Even up close the illusion is very convincing. The semblance of weathered wood, the life preserver hung by the window, the molluscs clinging to the posts – these are the first of a number of sensory tricks played by Liz Magor’s public artwork LightShed. The scale, for example, is very disorienting. The structure is situated high on pilings, the height setting up a familiar relation to the built environment that is immediately undone by doors and windows which might at best accommodate a small child. Suggestions of heft and mass are also misleading and counter to the material reality of the aluminum form. This elaborated perceptual space, where one must distinguish between what is real and various material “effects,” is typical of Magor’s practice and takes on added dimension in public space, where the artist is responding to both the cultural history of the site, and the ways in which we represent these histories through heritage preservation and re-enactment.

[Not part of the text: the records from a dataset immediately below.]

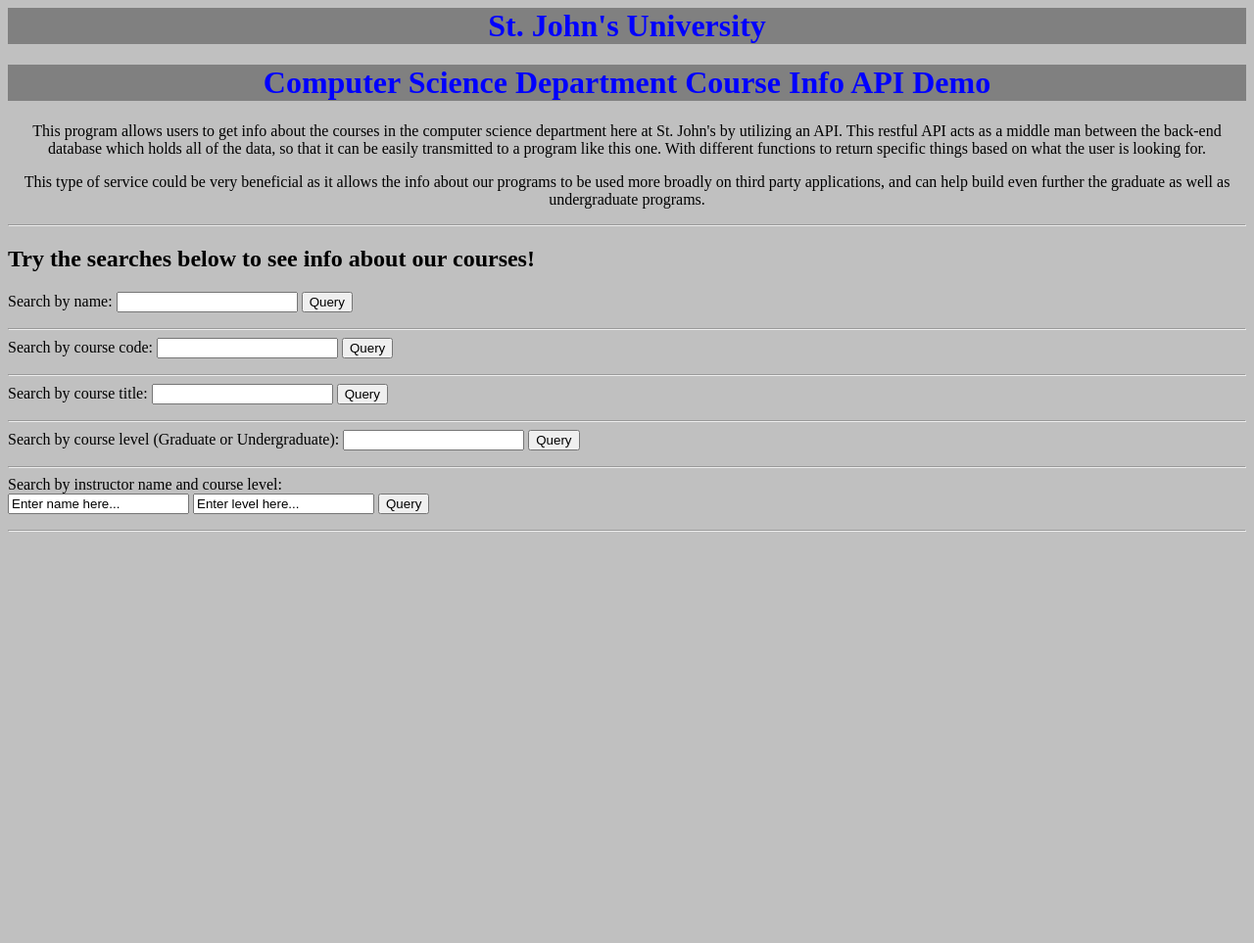
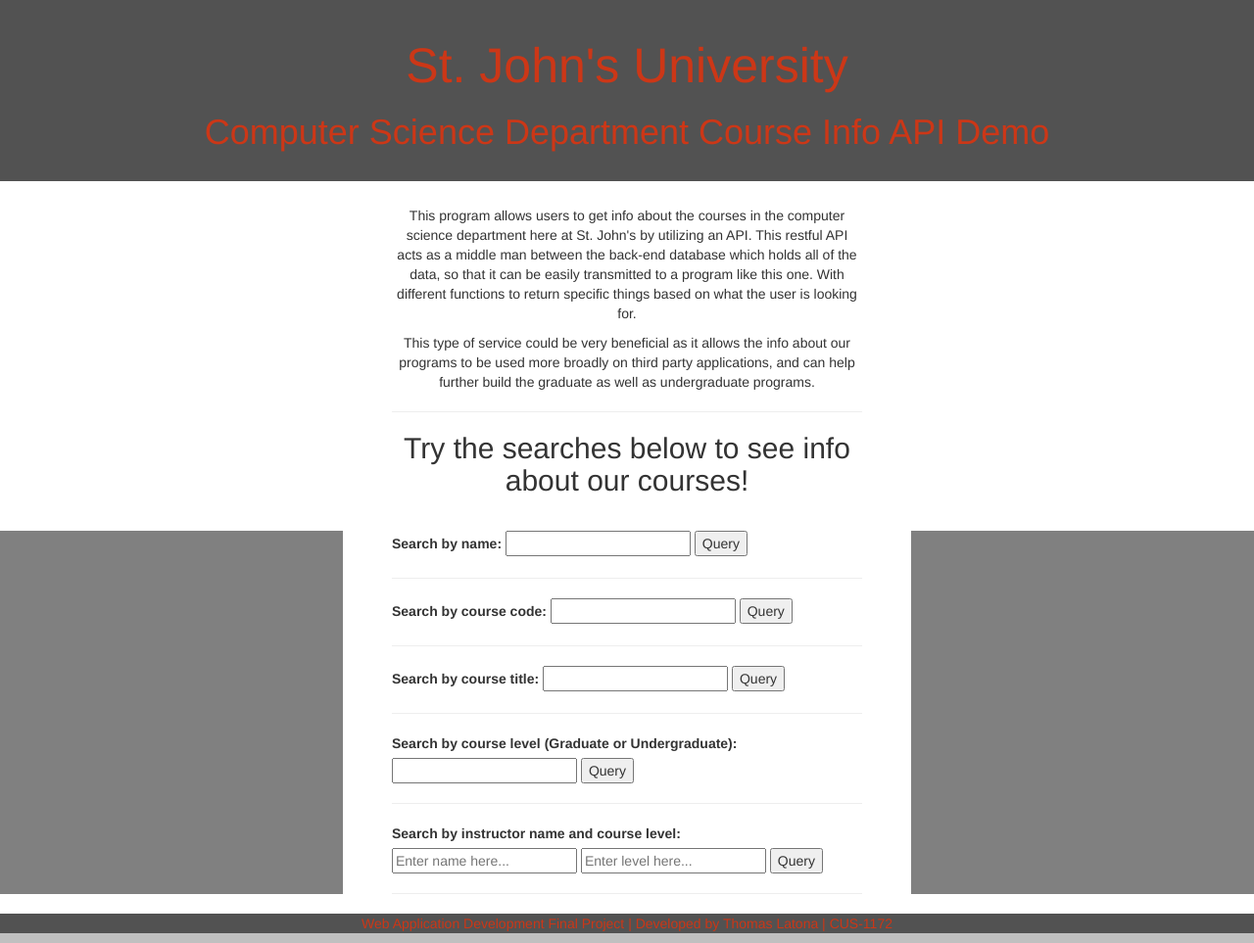
Before and after one commit to TomLatona/WebDevFinal, a website: page front_end/index_front.html in a window 1280 px wide. Shown: the whole page at 98% size. Before the commit the page ends 800 px from the top, so only its background shows below. Drawn offline with nearby package versions, Linux system fonts and the light colour scheme.

Commit message:
Added style elements to front end | bug fixes

```diff
--- a/front_end/displayLogic.js
+++ b/front_end/displayLogic.js
@@ -37,7 +37,7 @@
 		api = `http://localhost:3000/api/by_nameAndLevel/${xnameQ}/${xlevelQ}`;
 		const data = await fetch(api);
 		const model = await data.json();
-		render_view_code(model);
+		render_view_nameAndLevel(model);
 	}
 }
 
@@ -77,8 +77,7 @@
 }
 
 //remaining to do:
-//fix bug on nameAndLevel where output prints on course-code section
-
-//style with bootstrap
 
 //deploy on heroku and netlify
+
+//make video
--- a/front_end/index_front.html
+++ b/front_end/index_front.html
@@ -4,21 +4,26 @@
 		<script src='https://cdn.jsdelivr.net/npm/handlebars@latest/dist/handlebars.js'></script>
 		<script src="displayLogic.js"></script>
 		<link rel="stylesheet" href="style.css" />
+		<link rel="stylesheet" href="https://maxcdn.bootstrapcdn.com/bootstrap/3.4.1/css/bootstrap.min.css">
 	</head>
 
 	<body>
 		<div>
-			<div>
-				<h1> St. John's University </h1>
+			<div id="heading">
+				<h1 style="font-size: 50px"> St. John's University </h1>
 				<h1> Computer Science Department Course Info API Demo </h1>
 			</div>
+			<div id="description">
 				<p> This program allows users to get info about the courses in the computer science department here at St. John's by utilizing an API. This restful API acts as a middle man between the back-end database which holds all of the data, so that it can be easily transmitted to a program like this one. With different functions to return specific things based on what the user is looking for. </p>
 
-			<p> This type of service could be very beneficial as it allows the info about our programs to be used more broadly on third party applications, and can help build even further the graduate as well as undergraduate programs. </p>
+				<p> This type of service could be very beneficial as it allows the info about our programs to be used more broadly on third party applications, and can help further build the graduate as well as undergraduate programs. </p>
 				<hr>
 				<h2> Try the searches below to see info about our courses! </h2>
 			</div>
+		</div>
 
+		<div id="formsBackground">
+			<div id="forms-section">
 				<!-- Search by name -->
 				<form onsubmit="return false;" id="queryForm">
 					<label for="nameQuery">Search by name:</label>
@@ -58,14 +63,17 @@
 				<!-- Search by instructor name and course level -->
 				<form onsubmit="return false;" id="queryForm">
 					<label for="nameAndLevelQuery">Search by instructor name and course level:</label><br>
-			<input type="text" id="xnameQuery" name="xnameQuery" value="Enter name here...">
-			<input type="text" id="xlevelQuery" name="xlevelQuery" value="Enter level here...">
+					<input type="text" id="xnameQuery" name="xnameQuery" value="" placeholder="Enter name here...">
+					<input type="text" id="xlevelQuery" name="xlevelQuery" value="" placeholder="Enter level here...">
 					<input id="queryByNameAndLevel" type="button" onclick="updateView(this)" value="Query" data-querytype="by_nameAndLevel">
 				</form>
-		<!-- Prints the output under course-code section for some reason -->
 				<div id="nameAndLevelResults"></div>
 				<hr>
-
+			</div>
+		</div>
+		<div id="bottom-bar">
+			<p> Web Application Development Final Project | Developed by Thomas Latona | CUS-1172 </p>
+		</div>
 
 	</body>
 </html>
--- a/front_end/style.css
+++ b/front_end/style.css
@@ -3,12 +3,48 @@
 }
 
 h1 {
-	background-color: grey;
 	text-align: center;
-	text-shadow: red;
-	color: blue;
+	font-size: 50px;
+
 }
 
 p {
 	text-align: center;
+	margin-right: 400px;
+	margin-left: 400px;
 }
+
+#heading {
+	background-color: #525252;
+	padding-top: 20px;
+	padding-bottom: 20px;
+	color: #CC3717;
+	text-shadow: black;
+}
+
+#forms-section {
+	background-color: white;
+	text-align: left;
+	margin-left: 350px;
+	margin-right: 350px;
+	padding-left: 50px;
+	padding-right: 50px;
+}
+
+#formsBackground {
+	background-color: grey;
+}
+
+#bottom-bar {
+	background-color: #525252;
+	color: #CC3717;
+	text-align: center;
+}
+
+#description {
+	text-align: center;
+	margin-right: 400px;
+	margin-left: 400px;
+	padding-bottom: 25px;
+	padding-top: 25px;
+}
```
Lines whose indentation alone changed are shown as unchanged.
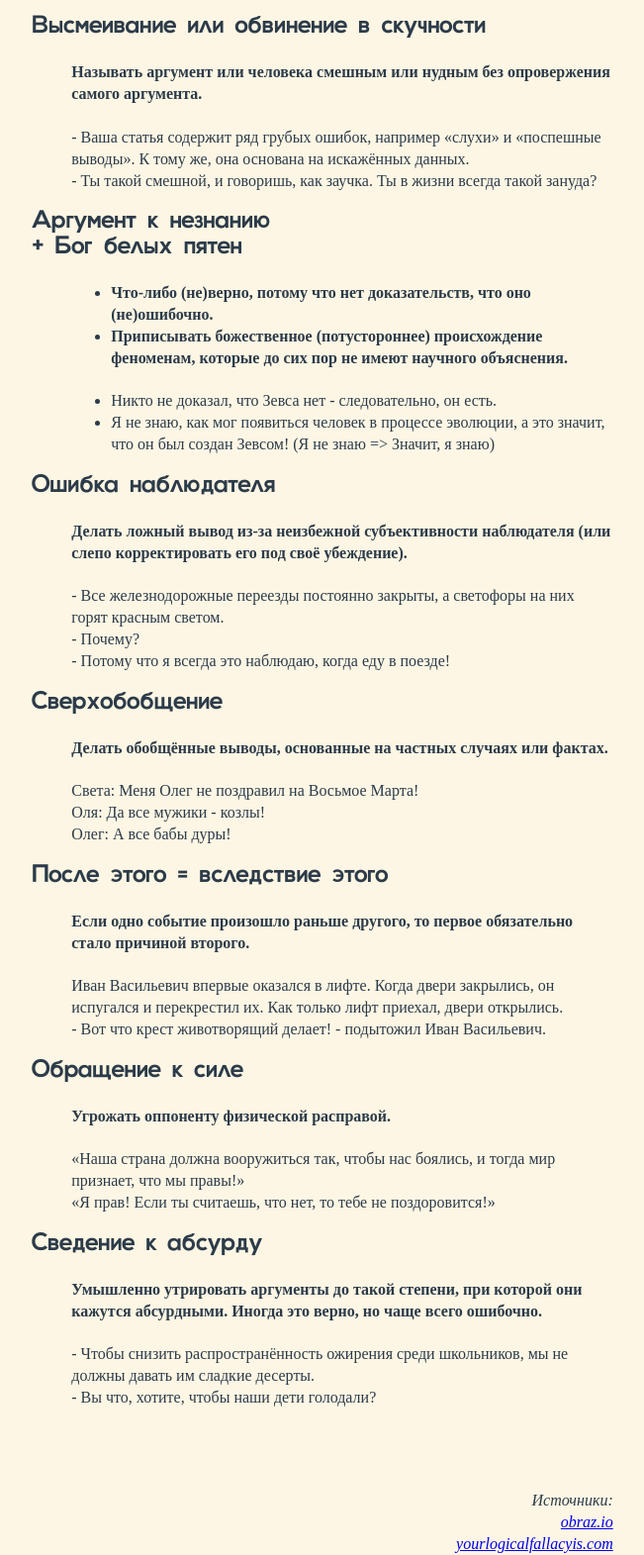
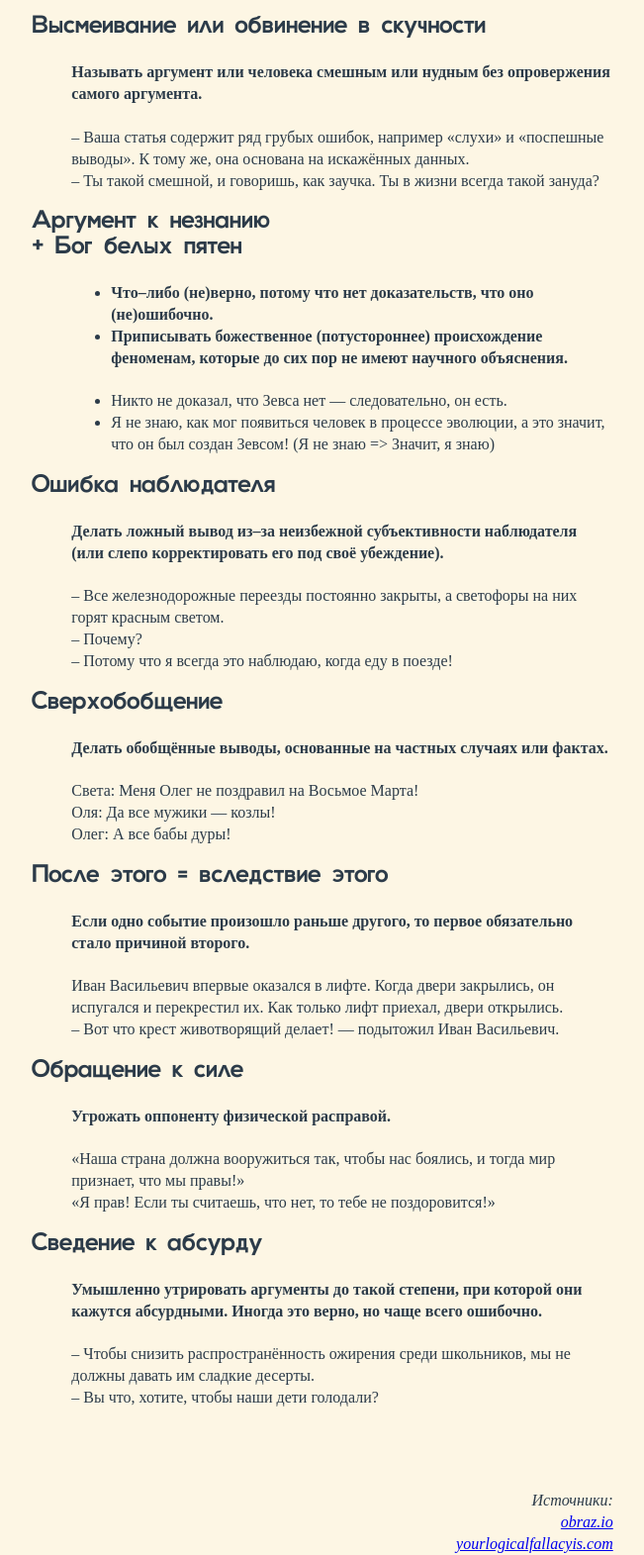
Before and after one commit to BPanchenko/bp-studio.ru, a website: page logical-fallacies.html in a window 1280 px wide. Shown: the part 7301-8872 px from the top of the page at 99% size, without its empty margins (314-965 px from the left). Drawn offline with Linux system fonts and the light colour scheme; a web font is replaced by a local one.

Commit message:
fix markup

```diff
--- a/logical-fallacies.html
+++ b/logical-fallacies.html
@@ -457,8 +457,8 @@
                     <dd>
                         <h4>Называть аргумент или человека смешным или нудным без опровержения самого аргумента.</h4>
                         <p>
-                            - Ваша статья содержит ряд грубых ошибок, например «слухи» и «поспешные выводы». К тому же, она основана на искажённых данных.<br>
-                            - Ты такой смешной, и говоришь, как заучка. Ты в жизни всегда такой зануда?
+                            &ndash; Ваша статья содержит ряд грубых ошибок, например &laquo;слухи&raquo; и &laquo;поспешные выводы&raquo;. К тому же, она основана на искажённых данных.<br>
+                            &ndash; Ты такой смешной, и говоришь, как заучка. Ты в жизни всегда такой зануда?
                         </p>
                     </dd>
                     <dt>
@@ -467,12 +467,12 @@
                     <dd>
                         <h4>
                             <ul>
-                                <li aria-describedby="lkasdjfg" id="uiopuio">Что-либо (не)верно, потому что нет доказательств, что оно (не)ошибочно.
-                                <li aria-describedby="qwertert" id="fdxghdf">Приписывать божественное (потустороннее) происхождение феноменам, которые до сих пор не имеют научного объяснения.
+                                <li aria-describedby="lkasdjfg" id="uiopuio">Что&ndash;либо (не)верно, потому что нет доказательств, что оно (не)ошибочно.
+                                <li aria&ndash;describedby="qwertert" id="fdxghdf">Приписывать божественное (потустороннее) происхождение феноменам, которые до сих пор не имеют научного объяснения.
                             </ul>
                         </h4>
                         <ul>
-                            <li aria-labelledby="uiopuio" id="lkasdjfg">Никто не доказал, что Зевса нет - следовательно, он есть.
+                            <li aria-labelledby="uiopuio" id="lkasdjfg">Никто не доказал, что Зевса нет &mdash; следовательно, он есть.
                             <li aria-labelledby="fdxghdf" id="qwertert">Я не знаю, как мог появиться человек в процессе эволюции, а это значит, что он был создан Зевсом! (Я не знаю => Значит, я знаю)
                         </ul>
                     </dd>
@@ -481,12 +481,12 @@
                     </dt>
                     <dd>
                         <h4>
-                            Делать ложный вывод из-за неизбежной субъективности наблюдателя (или слепо корректировать его под своё убеждение).
+                            Делать ложный вывод из&ndash;за неизбежной субъективности наблюдателя (или слепо корректировать его под своё убеждение).
                         </h4>
                         <p>
-                            - Все железнодорожные переезды постоянно закрыты, а светофоры на них горят красным светом.<br>
-                            - Почему?<br>
-                            - Потому что я всегда это наблюдаю, когда еду в поезде!
+                            &ndash; Все железнодорожные переезды постоянно закрыты, а светофоры на них горят красным светом.<br>
+                            &ndash; Почему?<br>
+                            &ndash; Потому что я всегда это наблюдаю, когда еду в поезде!
                         </p>
                     </dd>
                     <dt>
@@ -498,7 +498,7 @@
                         </h4>
                         <p>
                             Света: Меня Олег не поздравил на Восьмое Марта!<br>
-                            Оля: Да все мужики - козлы!<br>
+                            Оля: Да все мужики &mdash; козлы!<br>
                             Олег: А все бабы дуры!
                         </p>
                     </dd>
@@ -509,7 +509,7 @@
                         <h4>Если одно событие произошло раньше другого, то первое обязательно стало причиной второго.</h4>
                         <p>
                             Иван Васильевич впервые оказался в лифте. Когда двери закрылись, он испугался и перекрестил их. Как только лифт приехал, двери открылись.<br>
-                            - Вот что крест животворящий делает! - подытожил Иван Васильевич.
+                            &ndash; Вот что крест животворящий делает! &mdash; подытожил Иван Васильевич.
                         </p>
                     </dd>
                     <dt>
@@ -518,8 +518,8 @@
                     <dd>
                         <h4>Угрожать оппоненту физической расправой.</h4>
                         <p>
-                            «Наша страна должна вооружиться так, чтобы нас боялись, и тогда мир признает, что мы правы!»<br>
-                            «Я прав! Если ты считаешь, что нет, то тебе не поздоровится!»
+                            &laquo;Наша страна должна вооружиться так, чтобы нас боялись, и тогда мир признает, что мы правы!&raquo;<br>
+                            &laquo;Я прав! Если ты считаешь, что нет, то тебе не поздоровится!&raquo;
                         </p>
                     </dd>
                     <dt>
@@ -528,8 +528,8 @@
                     <dd>
                         <h4>Умышленно утрировать аргументы до такой степени, при которой они кажутся абсурдными. Иногда это верно, но чаще всего ошибочно.</h4>
                         <p>
-                            - Чтобы снизить распространённость ожирения среди школьников, мы не должны давать им сладкие десерты.<br>
-                            - Вы что, хотите, чтобы наши дети голодали?
+                            &ndash; Чтобы снизить распространённость ожирения среди школьников, мы не должны давать им сладкие десерты.<br>
+                            &ndash; Вы что, хотите, чтобы наши дети голодали?
                         </p>
                     </dd>
                   </dl>
```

LightShed is cast from a half-scale studio model of an 1880s freight shed that used to sit at the foot of Carrall Street. Placed in Coal Harbour after the area was redeveloped in the 1990s, the work visibly cites similar buildings that used to exist in proximity, and recalls the upscale neighbourhood’s former working class culture. At night Lightshed glows, lit from within by a bright lens typically used in lighthouses. This provides for the work’s title but also alludes to the stagecraft that sometimes accompanies heritage preservation. As the crow flies, the work could be plotted on a line between the totem poles that were first placed in Stanley Park by the Vancouver Park Board in the 1920s, the “restoration” of Gastown in the 1970s, and some of the superficial gestures currently emerging in Chinatown.
The shed and pilings are painted a matte silver colour with a subtle sheen, which plays well at intimating aged board and batten, while simultaneously noting an air of fakery, of the structure as a set piece. Given the particular context of the work, situated as it is between the harbour and a cliffs of glassy condo towers, the colour also conjures epithets of “silver cities,” “silver linings,” and “silver-tongued” seers, and related connotations of value, reflection, speculation and augury.
The hollow “presence” staged by the nightly illumination of LightShed–its evocations of inhabitation and warmth contravened by the inevitable emptiness–gets at a range of feeling and affect at work in our perception of the changing built environment. Physically recollecting the vernacular architectures and culture of an earlier time, and implicating these within the planned and ordered neighbourhood of Coal Harbour, the work speaks of the ways in which a city whose loyalties rest squarely with the new, time and again, concedes its history.
Mandy Ginson is a writer and editor currently based in Vancouver.
ABOUT THE ARTIST
Born in Winnipeg, Liz Magor is an established Canadian artist whose sculptural works have dealt with questions of history and place, the aesthetics of the real and the reproduced, and the vibrant lives of objects and materials. Magor studied art at the University of British Columbia, Parsons School of Design and the Vancouver School of Art. Her work has been included in international exhibitions such as the Sydney Biennale (1982), The Venice Biennale (1984), and Documenta 8 (1987); and in solo exhibitions at the Vancouver Art Gallery (2002), Henry Art Gallery, Seattle (2008) and at the The Musée d’art contemporain de Montréal (2016). Magor is the recipient of numerous honours and awards, including the Governor General’s Award (2001), the Audain Prize for Lifetime Achievement (2009), the Gershon Iskowitz Prize (2014) and the Vancouver Mayor’s Art Award for Public Art (2015). The artist lives and works in Vancouver.
The City of Vancouver’s Public Art Program celebrates 25 years of creating extraordinary artworks for public spaces. Every two weeks during 2016 we’ll share the story of a unique artwork created through the program. Over 260 pieces have been commissioned since 1991 through civic initiatives, community grants or private sector rezoning requirements. These are only a few of the key pieces that have helped to define Vancouver as a unique place and a world-class city for public art!